After two disappointing attempts at the Tour de France, it was hoped he could rediscover his 2015 form, when he finished runner-up at the Giro and then won the Vuelta a Espana later in the year.
Sadly, @FabioAru1 abandoned the Giro during today’s stage. He spoke openly about how difficult it was for him to stop his home race. #UAETeamEmirates #Giro101 https://t.co/7asWsmNS7r pic.twitter.com/ErFDNNvbuL— @UAE-TeamEmirates (@TeamUAEAbuDhabi) 25 May 2018
Yet his struggles were evident from early on. He lost a chunk of time on the opening-day time trial in Jerusalem, and although he finished with the favourites on Mount Etna on Stage 6, he lost more than a minute on the Stage 9 summit finish at Gran Sasso.
The second weekend saw any faint hopes of a podium evaporate. He lost two minutes on Monte Zoncolan on Stage 14, but alarmingly conceded another 19 on the following day’s stage to Sappada, which left him 22nd overall, and 25 minutes down on Yates.

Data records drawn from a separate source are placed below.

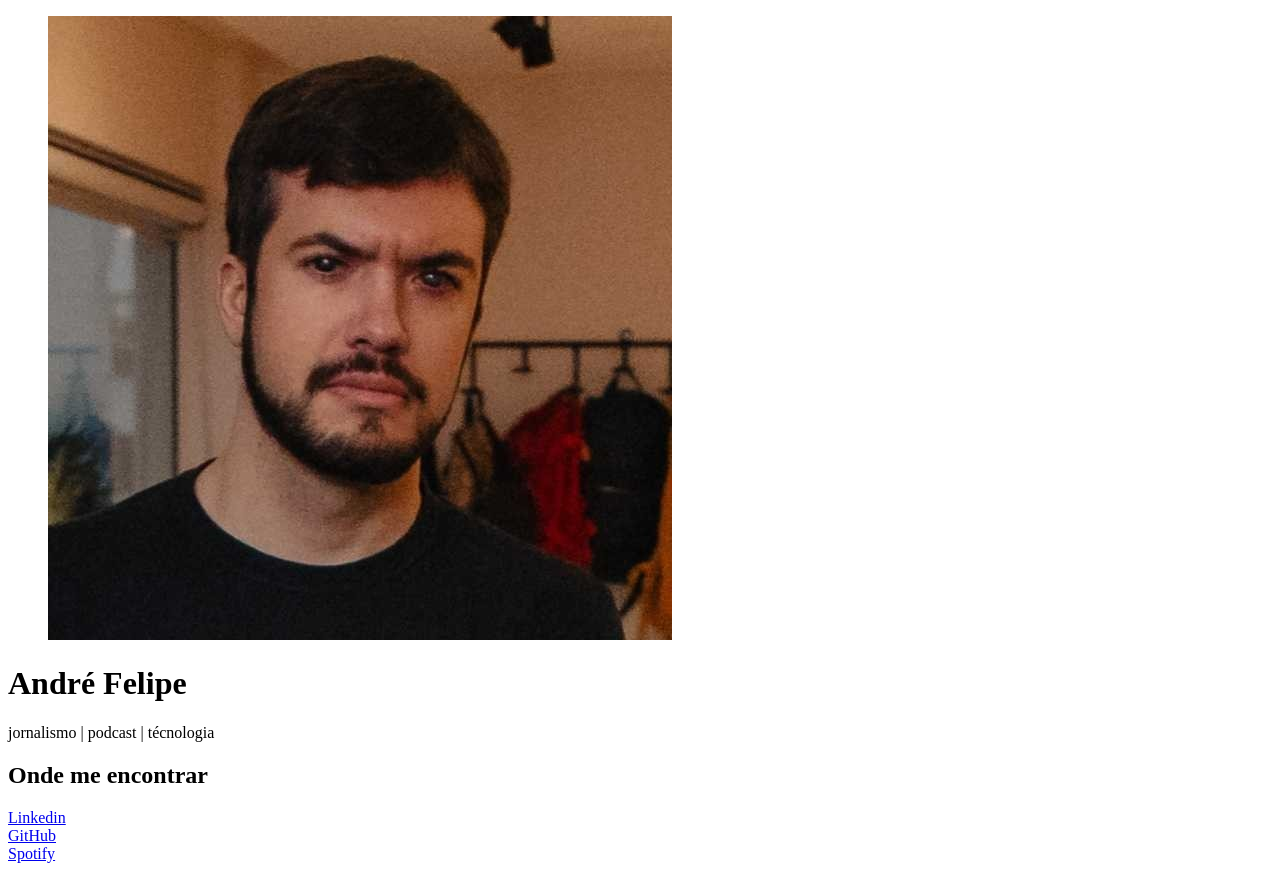
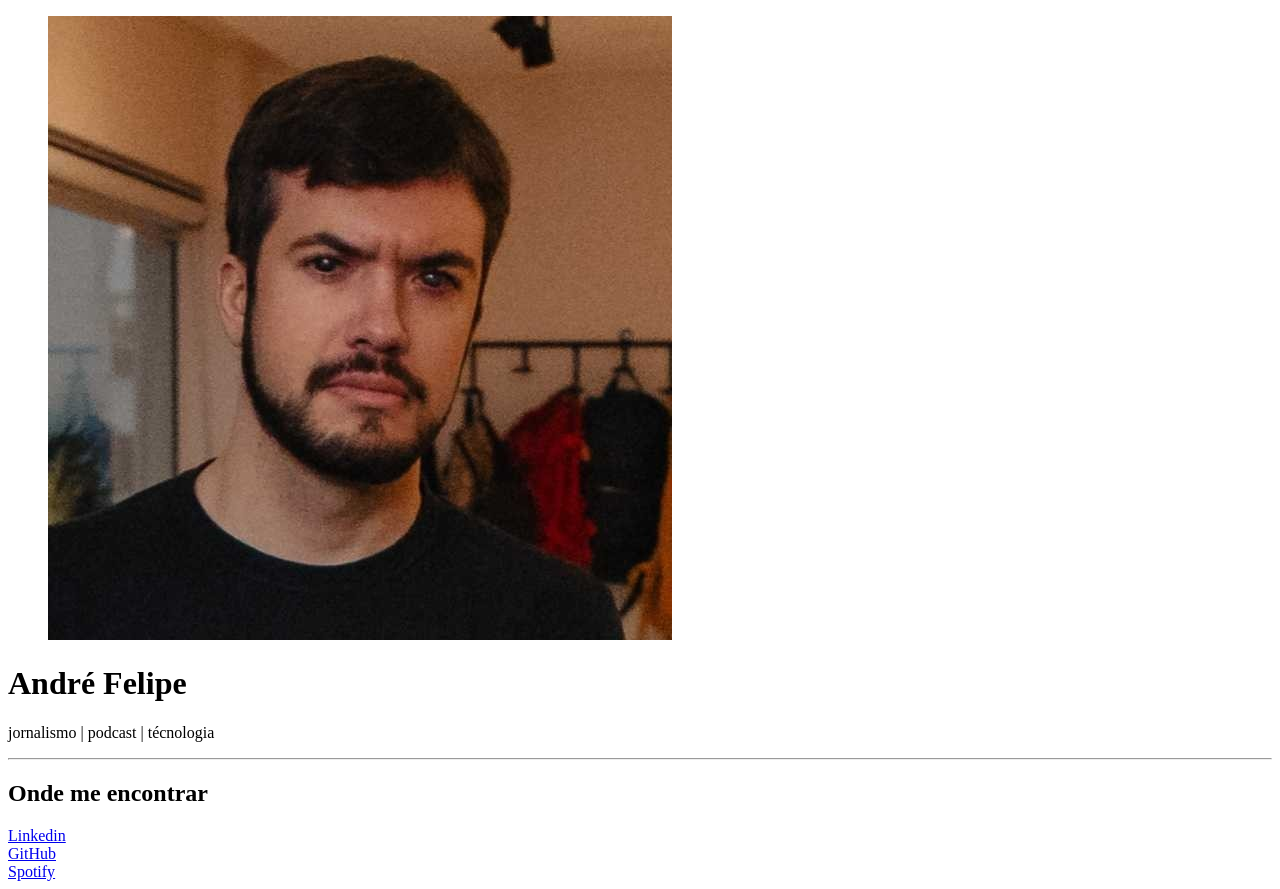
Before and after one commit to afschlindwein/social-tree, a plain HTML site: page index.html in a window 1280 px wide. Drawn offline with Linux system fonts and the light colour scheme.

Commit message:
Update index.html
Adicionada linha divisória e "class" para cada <a>.

```diff
--- a/index.html
+++ b/index.html
@@ -14,12 +14,13 @@
         </figure>
         <h1>André Felipe</h1>
         <p>jornalismo | podcast | técnologia</p>
+        <hr></hr>
         <h2>Onde me encontrar</h2>
-        <a href="https://www.linkedin.com/in/andr%C3%A9-felipe-schlindwein-b53b5269/?originalSubdomain=br" title="Meu Linkedin" target="_blank">Linkedin</a>
+        <a class="linkedin" href="https://www.linkedin.com/in/andr%C3%A9-felipe-schlindwein-b53b5269/?originalSubdomain=br" title="Meu Linkedin" target="_blank">Linkedin</a>
         <br>
-        <a href="https://github.com/afschlindwein" title="Meu GitHub" target="_blank">GitHub</a>
+        <a class="github" href="https://github.com/afschlindwein" title="Meu GitHub" target="_blank">GitHub</a>
         <br>
-        <a href="https://open.spotify.com/user/andredosch" title="Meu Spotify" target="_blank">Spotify</a>
+        <a class="spotify" href="https://open.spotify.com/user/andredosch" title="Meu Spotify" target="_blank">Spotify</a>
     </div>
 </body>
 </html>
```
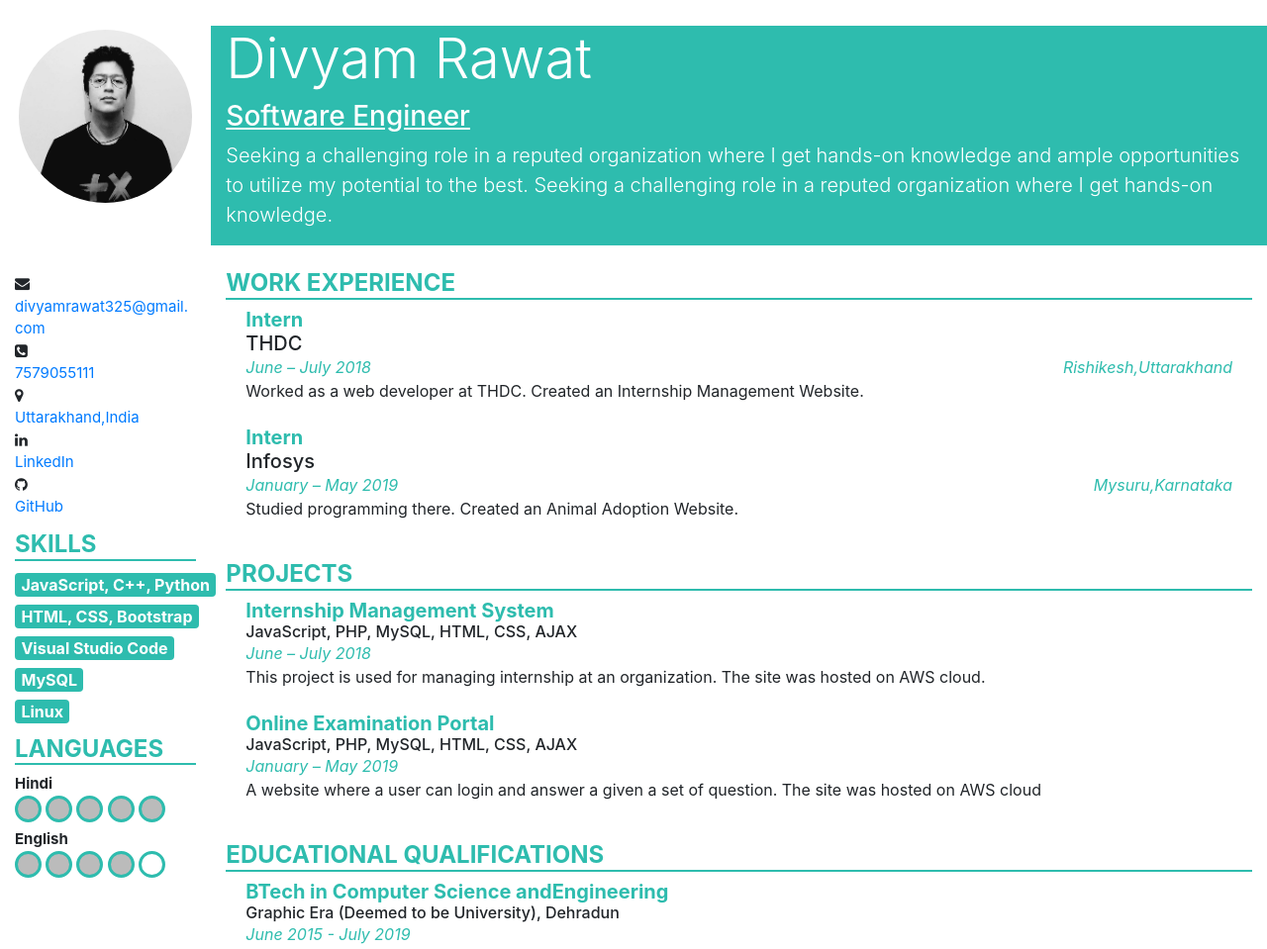
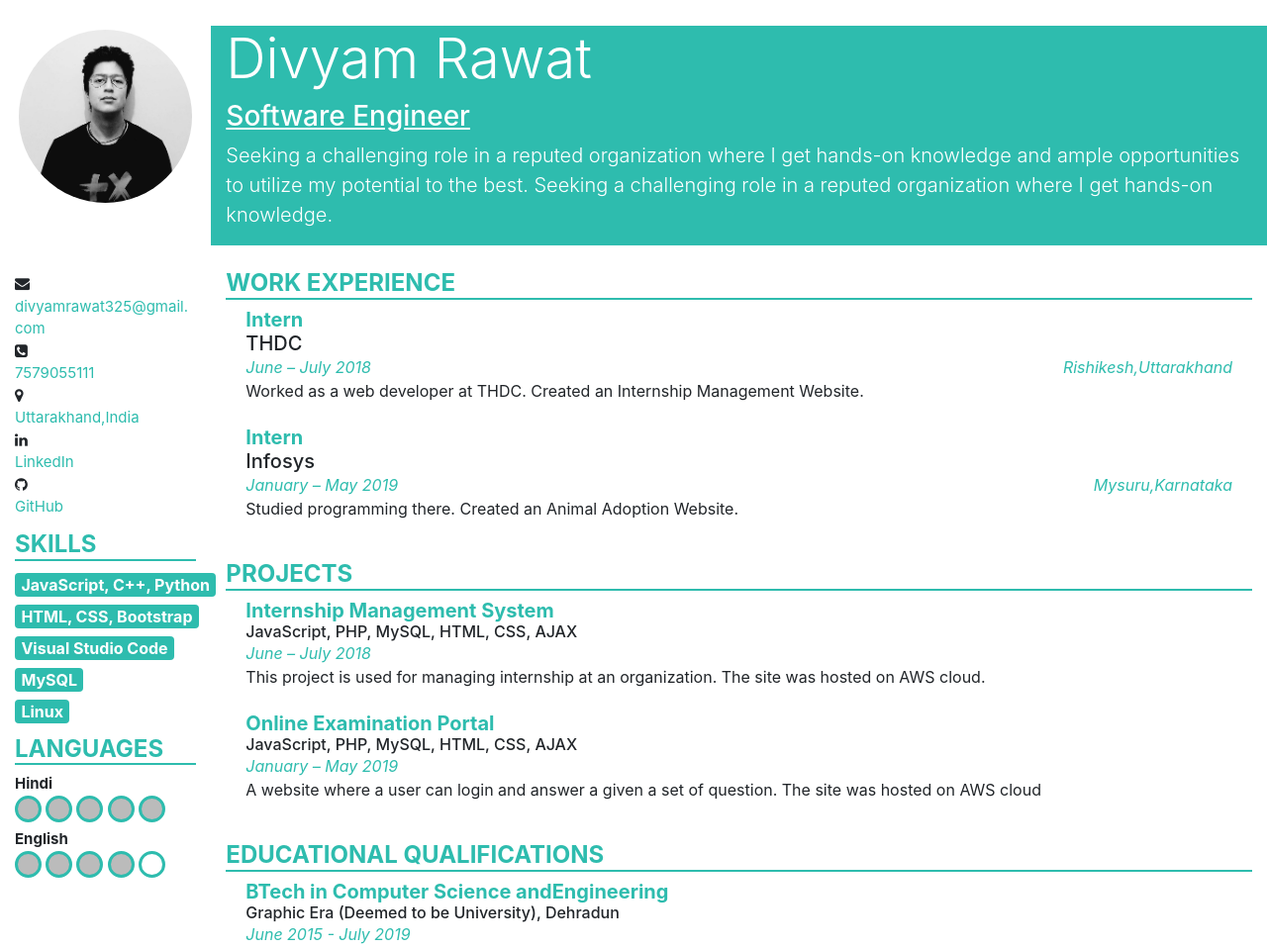
Before and after one commit to drawat123/Resume, a plain HTML site: page index.html in a window 1280 px wide. Shown: the whole page at 99% size. Drawn offline with nearby package versions, Linux system fonts and the light colour scheme.

Commit message:
Changed color of details about me.

```diff
--- a/index.html
+++ b/index.html
@@ -30,11 +30,11 @@
             <div class="card border-0 mt-4">
               <div class="card-body px-0 py-1">
                 <p>
-                  <span><i class="fa fa-envelope" aria-hidden="true"></i><br><a  href="#">divyamrawat325@gmail.com</a></span><br>
-                  <span><i class="fa fa-phone-square" aria-hidden="true"></i><br><a  href="#">7579055111</a></span><br>
-                  <span><i class="fa fa-map-marker" aria-hidden="true"></i><br><a  href="#">Uttarakhand,India</a></span><br>
-                  <span><i class="fa fa-linkedin" aria-hidden="true"></i><br><a target="_blank" href="https://www.linkedin.com/in/divyam-rawat-7a232a114/">LinkedIn</a></span><br>
-                  <span><i class="fa fa-github" aria-hidden="true"></i></i><br><a target="_blank" href="https://github.com/drawat123">GitHub</a></span><br>
+                  <span><i class="fa fa-envelope" aria-hidden="true"></i><br><a href="#" style="color: #2ebcae;">divyamrawat325@gmail.com</a></span><br>
+                  <span><i class="fa fa-phone-square" aria-hidden="true"></i><br><a  href="#" style="color: #2ebcae;">7579055111</a></span><br>
+                  <span><i class="fa fa-map-marker" aria-hidden="true"></i><br><a  href="#" style="color: #2ebcae;">Uttarakhand,India</a></span><br>
+                  <span><i class="fa fa-linkedin" aria-hidden="true"></i><br><a target="_blank" href="https://www.linkedin.com/in/divyam-rawat-7a232a114/" style="color: #2ebcae;">LinkedIn</a></span><br>
+                  <span><i class="fa fa-github" aria-hidden="true"></i></i><br><a target="_blank" href="https://github.com/drawat123" style="color: #2ebcae;">GitHub</a></span><br>
                 </p>
               </div>
             </div>
```
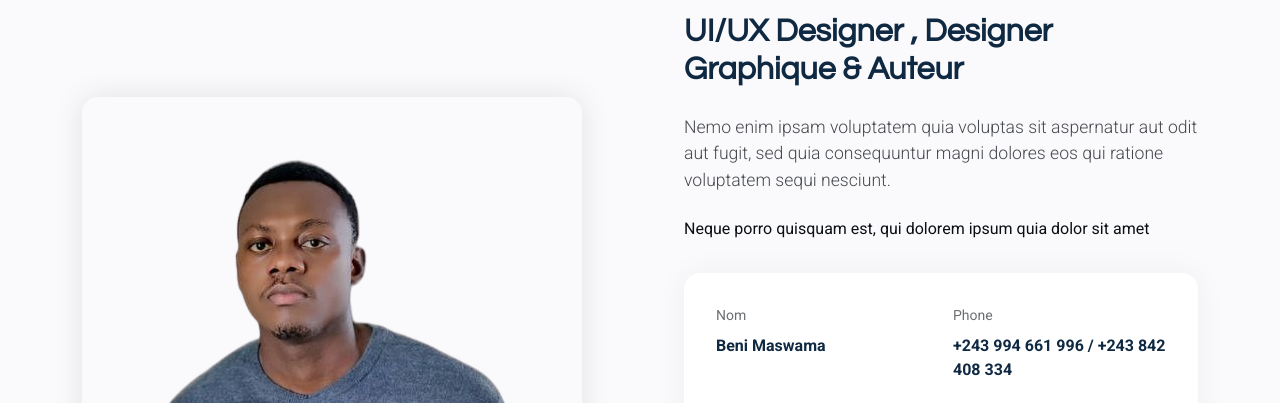
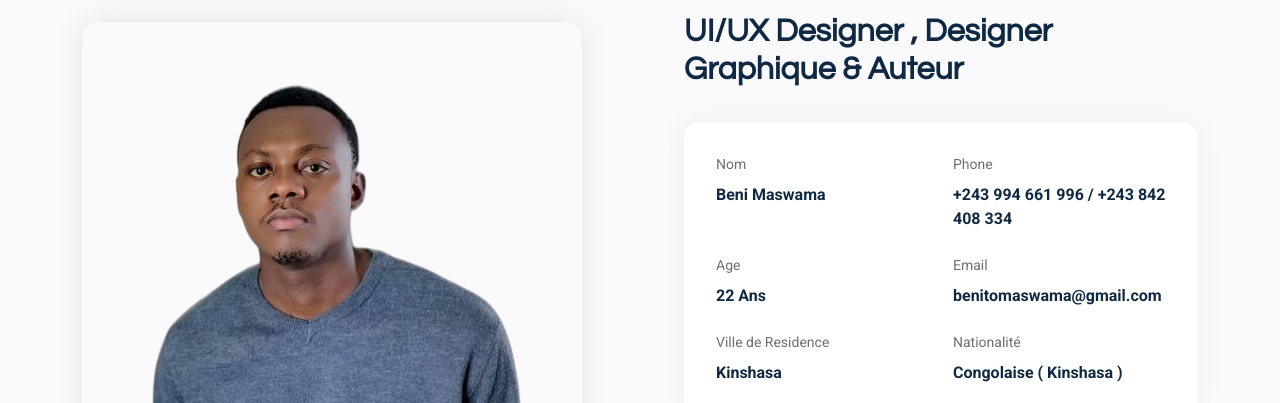
Before and after one commit to benmaswama/Beni_Maswama_officiel, a plain HTML site: page index.html in a window 1280 px wide. Shown: the part 1297-1700 px from the top of the page. Drawn offline with Linux system fonts and the light colour scheme; animation ran at ten frames a second; files whose address does not match are found by name.

Commit message:
Update index.html

```diff
--- a/index.html
+++ b/index.html
@@ -134,10 +134,6 @@
               <span class="subtitle">A propos de moi</span>
 
               <h2>UI/UX Designer , Designer Graphique &amp; Auteur</h2>
-
-              <p class="lead mb-4">Nemo enim ipsam voluptatem quia voluptas sit aspernatur aut odit aut fugit, sed quia consequuntur magni dolores eos qui ratione voluptatem sequi nesciunt.</p>
-
-              <p class="mb-4">Neque porro quisquam est, qui dolorem ipsum quia dolor sit amet</p>
 
               <div class="personal-info">
                 <div class="row g-4">
```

After the final rest day on Monday, a remarkable resurgence seemed on the cards when Aru finished sixth on the 34.2km Stage 16 time trial, though it soon emerged how he might have achieved such a surprising result against the clock as he was penalised for drafting.
Aru finished 112th on Stage 17 and 122nd on the summit finish at Prato Nevoso on Stage 18, and it was unclear if the legs were empty or if he was saving himself for an assault on stage wins in the final two big mountain stages.
The question was answered just over an hour into Friday’s big mountain stage, before the riders had hit the Colle delle Finestre and onto Sestriere, scene of a famous stage win for Aru at the 2015 Giro.
“I’m not going to be dramatic, this is sport and maybe, even if it hurts to say so now, this sport is beautiful,” added Aru.
“I’ll try to reset and understand together with the team what happened, then I’ll restart thinking of the rest of the season. Because this is what you have to do in difficult moments.”